--- EXERCISE INPUT Enclosed Below ---
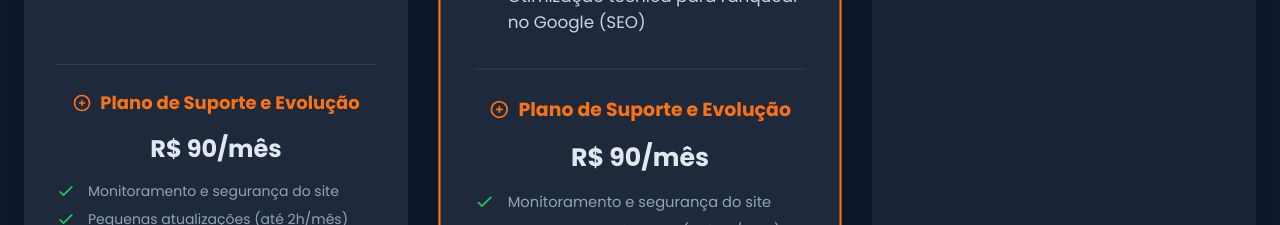
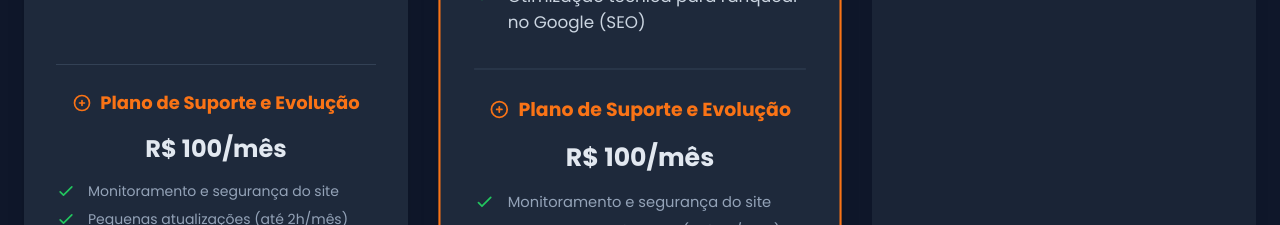
Before and after one commit to Jsilva703/JV-PERFORMANCE-DIGITAL, a React (Vite) app: page / in a window 1280 px wide. Shown: the part 3240-3465 px from the top of the page. Built offline with nearby package versions, Linux system fonts and the light colour scheme.

Commit message:
Update PricingSection.tsx

```diff
--- a/components/PricingSection.tsx
+++ b/components/PricingSection.tsx
@@ -3,7 +3,7 @@ import type { Plan, SupportPlan } from '../types';
 
 const supportPlanData: SupportPlan = {
     title: 'Plano de Suporte e Evolução',
-    price: 'R$ 90/mês',
+    price: 'R$ 100/mês',
     features: [
         'Monitoramento e segurança do site',
         'Pequenas atualizações (até 2h/mês)',
```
--- End of Enclosed EXERCISE INPUT ---
■ TASK DIRECTIONS ■
Copy these entries precisely and drop any picture.

■ RESPONSE ■
Before and after one commit to Jsilva703/JV-PERFORMANCE-DIGITAL, a React (Vite) app: page / in a window 1280 px wide. Shown: the part 3240-3465 px from the top of the page. Built offline with nearby package versions, Linux system fonts and the light colour scheme.

Commit message:
Update PricingSection.tsx

```diff
--- a/components/PricingSection.tsx
+++ b/components/PricingSection.tsx
@@ -3,7 +3,7 @@ import type { Plan, SupportPlan } from '../types';
 
 const supportPlanData: SupportPlan = {
     title: 'Plano de Suporte e Evolução',
-    price: 'R$ 90/mês',
+    price: 'R$ 100/mês',
     features: [
         'Monitoramento e segurança do site',
         'Pequenas atualizações (até 2h/mês)',
```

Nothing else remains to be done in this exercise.